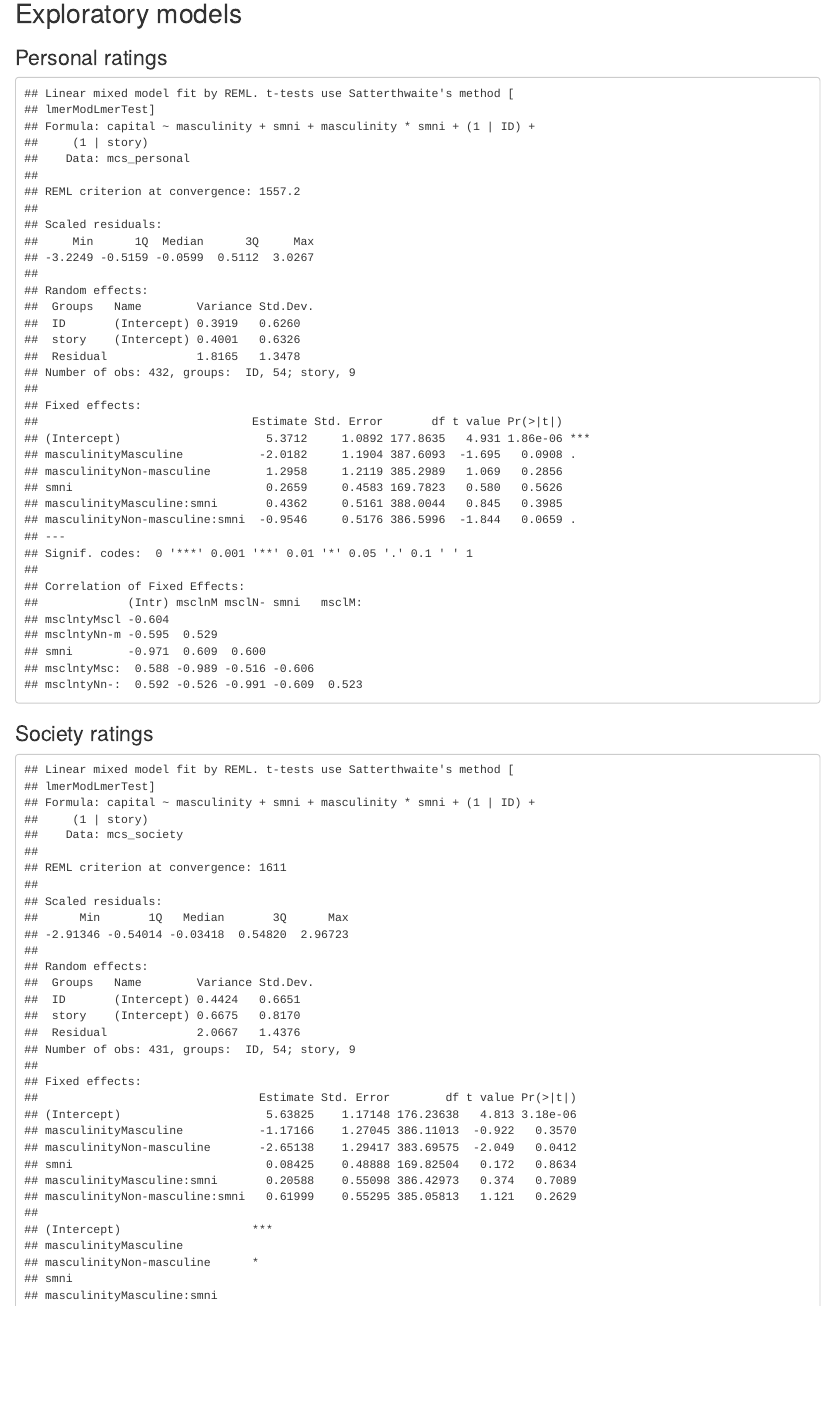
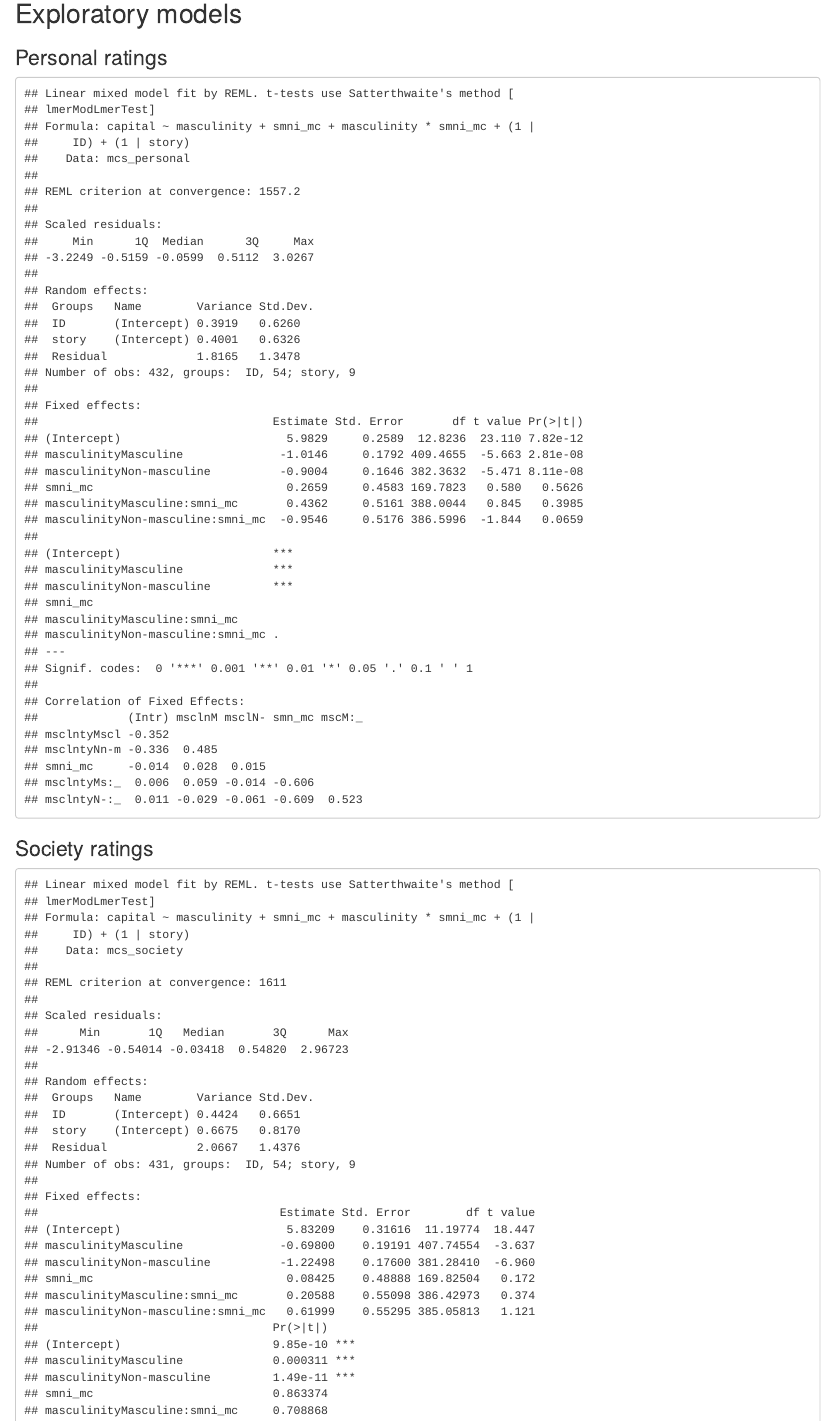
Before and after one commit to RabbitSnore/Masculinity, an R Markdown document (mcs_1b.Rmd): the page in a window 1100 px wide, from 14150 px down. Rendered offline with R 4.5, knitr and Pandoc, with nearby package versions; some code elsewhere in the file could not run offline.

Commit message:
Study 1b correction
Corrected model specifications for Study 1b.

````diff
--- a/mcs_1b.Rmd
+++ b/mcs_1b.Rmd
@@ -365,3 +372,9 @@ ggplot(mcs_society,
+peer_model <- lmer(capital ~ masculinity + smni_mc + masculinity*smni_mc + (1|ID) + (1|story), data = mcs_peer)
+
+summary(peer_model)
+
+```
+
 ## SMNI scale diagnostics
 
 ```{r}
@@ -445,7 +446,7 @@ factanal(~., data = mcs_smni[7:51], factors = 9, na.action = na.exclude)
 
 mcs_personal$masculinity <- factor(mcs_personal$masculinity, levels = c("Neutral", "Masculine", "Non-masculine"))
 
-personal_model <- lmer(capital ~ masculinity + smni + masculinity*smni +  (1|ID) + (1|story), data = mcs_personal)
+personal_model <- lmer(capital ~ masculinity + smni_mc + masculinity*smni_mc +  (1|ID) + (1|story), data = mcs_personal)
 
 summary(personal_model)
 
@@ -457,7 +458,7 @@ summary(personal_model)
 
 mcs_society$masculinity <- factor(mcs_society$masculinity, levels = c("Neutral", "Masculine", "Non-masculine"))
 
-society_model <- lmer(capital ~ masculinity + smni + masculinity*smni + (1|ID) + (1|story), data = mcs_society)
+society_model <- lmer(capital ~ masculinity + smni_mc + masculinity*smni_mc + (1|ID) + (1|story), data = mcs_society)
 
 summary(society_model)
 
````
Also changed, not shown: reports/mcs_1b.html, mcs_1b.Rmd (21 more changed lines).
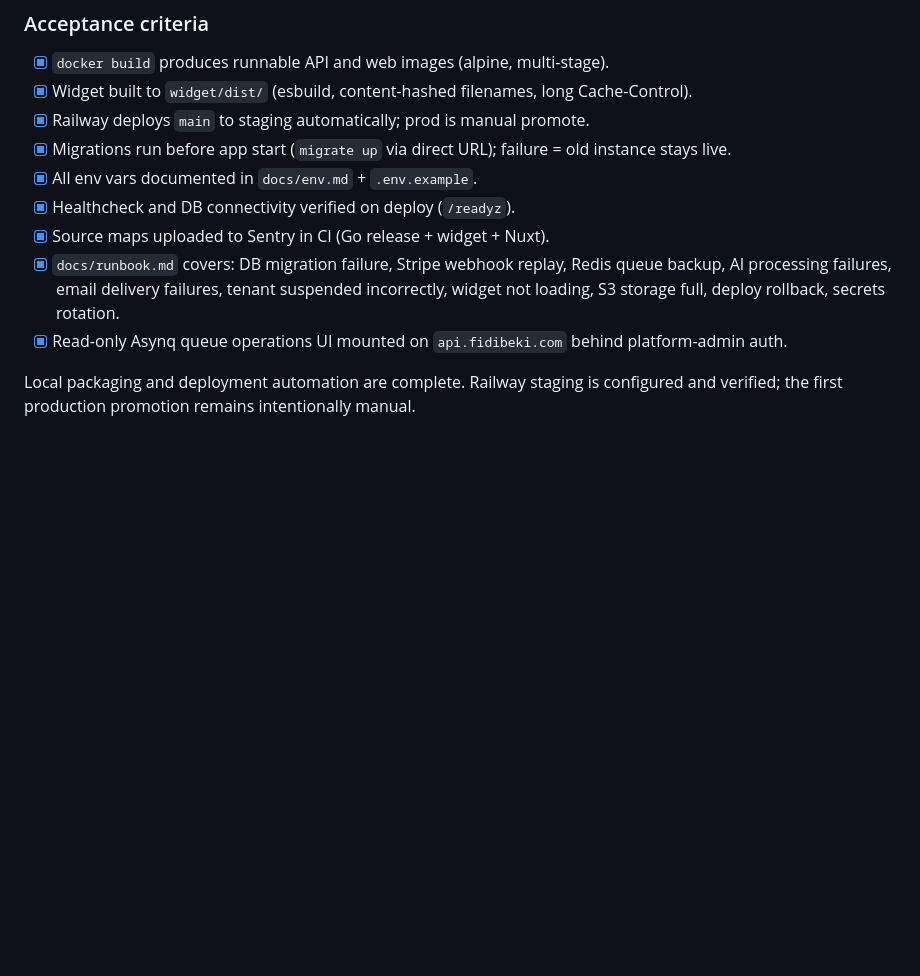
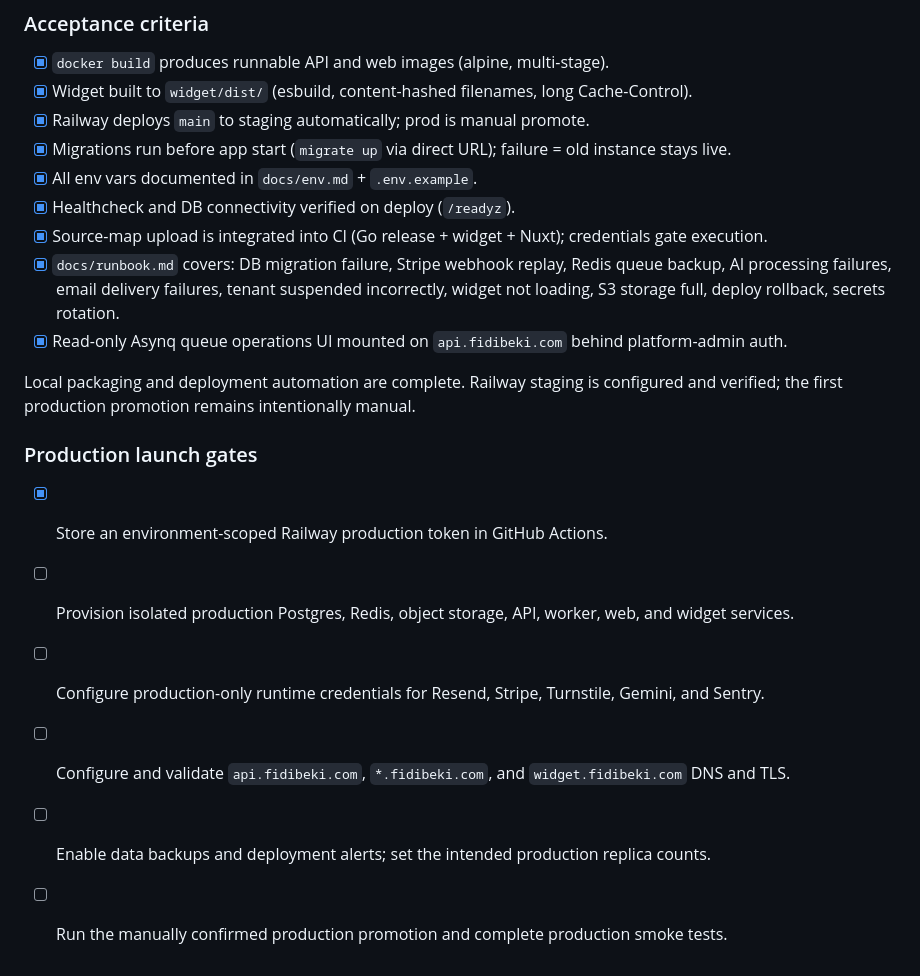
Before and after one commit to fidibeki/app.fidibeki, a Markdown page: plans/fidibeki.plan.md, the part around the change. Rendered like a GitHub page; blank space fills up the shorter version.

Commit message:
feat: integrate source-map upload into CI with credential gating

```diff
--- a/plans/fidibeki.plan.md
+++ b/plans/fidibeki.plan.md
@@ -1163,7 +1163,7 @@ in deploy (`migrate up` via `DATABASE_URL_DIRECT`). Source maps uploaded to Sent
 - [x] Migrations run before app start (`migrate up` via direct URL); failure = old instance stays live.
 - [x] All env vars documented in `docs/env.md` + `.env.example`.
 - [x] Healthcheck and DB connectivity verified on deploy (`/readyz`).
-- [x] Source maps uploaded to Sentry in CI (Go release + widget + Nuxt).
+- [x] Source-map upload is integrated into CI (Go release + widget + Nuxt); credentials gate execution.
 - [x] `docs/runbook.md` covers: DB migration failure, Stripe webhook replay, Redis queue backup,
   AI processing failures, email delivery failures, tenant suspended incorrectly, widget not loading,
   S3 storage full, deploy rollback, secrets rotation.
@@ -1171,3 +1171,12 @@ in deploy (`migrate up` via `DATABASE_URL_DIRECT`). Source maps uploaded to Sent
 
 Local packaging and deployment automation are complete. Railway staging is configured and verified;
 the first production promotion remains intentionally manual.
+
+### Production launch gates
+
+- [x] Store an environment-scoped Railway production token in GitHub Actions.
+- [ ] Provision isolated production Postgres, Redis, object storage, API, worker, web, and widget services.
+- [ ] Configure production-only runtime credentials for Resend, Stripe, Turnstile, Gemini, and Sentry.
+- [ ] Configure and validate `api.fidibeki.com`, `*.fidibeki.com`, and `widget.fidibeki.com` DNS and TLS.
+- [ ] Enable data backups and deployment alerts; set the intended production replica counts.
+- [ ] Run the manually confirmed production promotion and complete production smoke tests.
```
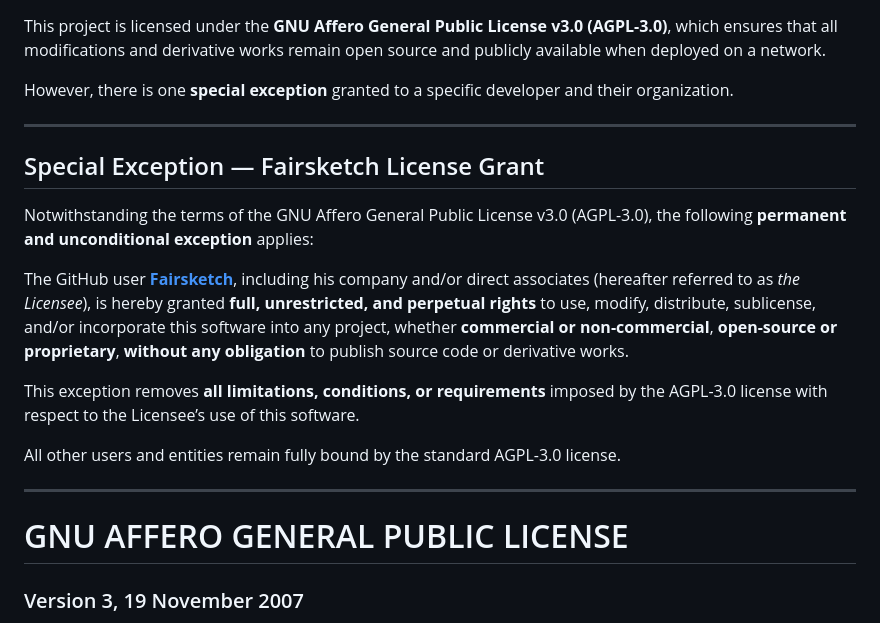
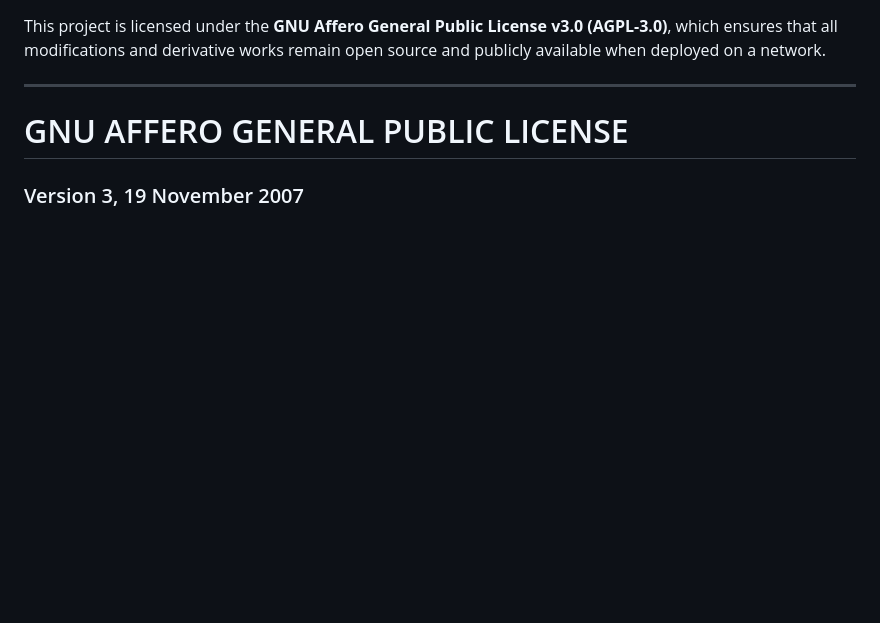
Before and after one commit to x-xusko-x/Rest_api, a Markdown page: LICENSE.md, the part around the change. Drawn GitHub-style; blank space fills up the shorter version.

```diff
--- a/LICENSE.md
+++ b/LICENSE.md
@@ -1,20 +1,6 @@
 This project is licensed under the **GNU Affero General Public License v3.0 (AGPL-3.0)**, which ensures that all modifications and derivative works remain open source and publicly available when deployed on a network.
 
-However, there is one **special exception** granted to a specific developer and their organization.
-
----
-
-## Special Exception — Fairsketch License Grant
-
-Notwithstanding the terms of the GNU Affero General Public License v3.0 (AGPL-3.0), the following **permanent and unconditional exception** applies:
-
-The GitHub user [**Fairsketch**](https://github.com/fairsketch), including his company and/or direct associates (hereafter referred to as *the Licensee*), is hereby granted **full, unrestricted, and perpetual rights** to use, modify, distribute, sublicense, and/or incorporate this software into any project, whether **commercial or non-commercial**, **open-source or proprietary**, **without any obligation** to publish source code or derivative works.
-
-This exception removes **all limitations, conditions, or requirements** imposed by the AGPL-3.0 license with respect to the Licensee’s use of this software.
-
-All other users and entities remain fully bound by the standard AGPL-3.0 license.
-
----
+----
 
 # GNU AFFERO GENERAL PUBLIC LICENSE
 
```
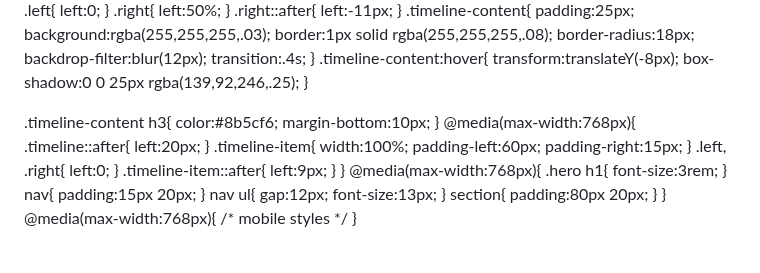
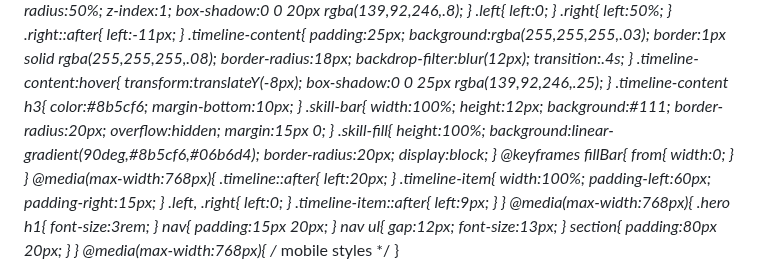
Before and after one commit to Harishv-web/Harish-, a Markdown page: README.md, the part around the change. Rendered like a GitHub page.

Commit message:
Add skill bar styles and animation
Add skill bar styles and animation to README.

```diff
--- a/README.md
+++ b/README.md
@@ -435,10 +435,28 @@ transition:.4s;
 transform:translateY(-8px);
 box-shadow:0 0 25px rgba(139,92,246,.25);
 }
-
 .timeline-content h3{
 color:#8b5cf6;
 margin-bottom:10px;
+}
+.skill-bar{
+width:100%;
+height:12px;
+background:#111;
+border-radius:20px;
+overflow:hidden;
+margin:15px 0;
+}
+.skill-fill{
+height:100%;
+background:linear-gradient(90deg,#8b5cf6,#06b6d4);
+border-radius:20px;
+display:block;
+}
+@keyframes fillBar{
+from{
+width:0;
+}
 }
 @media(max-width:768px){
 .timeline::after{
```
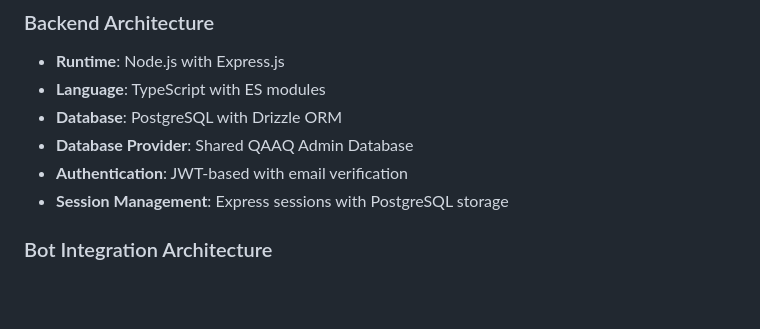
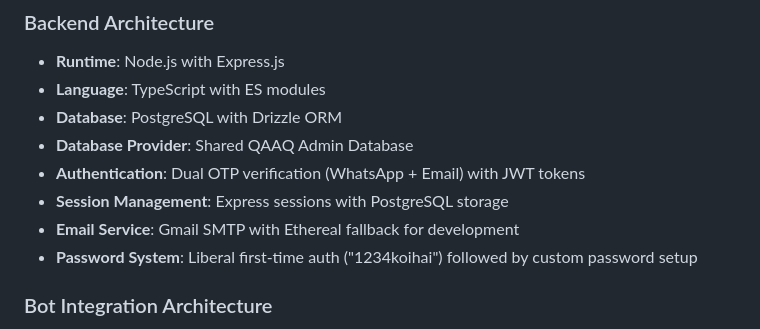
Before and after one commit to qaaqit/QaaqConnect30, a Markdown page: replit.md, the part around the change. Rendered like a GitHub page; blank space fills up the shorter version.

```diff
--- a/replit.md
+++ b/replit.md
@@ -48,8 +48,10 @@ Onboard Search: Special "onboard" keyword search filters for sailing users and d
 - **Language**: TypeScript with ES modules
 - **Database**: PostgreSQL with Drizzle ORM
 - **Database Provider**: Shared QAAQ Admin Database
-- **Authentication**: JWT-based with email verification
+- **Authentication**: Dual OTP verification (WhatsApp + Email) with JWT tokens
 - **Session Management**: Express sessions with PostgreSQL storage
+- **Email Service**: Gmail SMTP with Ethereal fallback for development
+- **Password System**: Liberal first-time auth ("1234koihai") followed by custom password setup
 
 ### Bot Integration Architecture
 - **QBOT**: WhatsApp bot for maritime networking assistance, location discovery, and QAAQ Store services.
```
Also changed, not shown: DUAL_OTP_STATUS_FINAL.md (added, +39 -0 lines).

▬▬▬

* [INSTRUCTIONS FOR THE TASK]: Within the listing, how many lines include the string "widget"? Supply the number and no further words.

* [OUTPUT OF THE TASK]: 5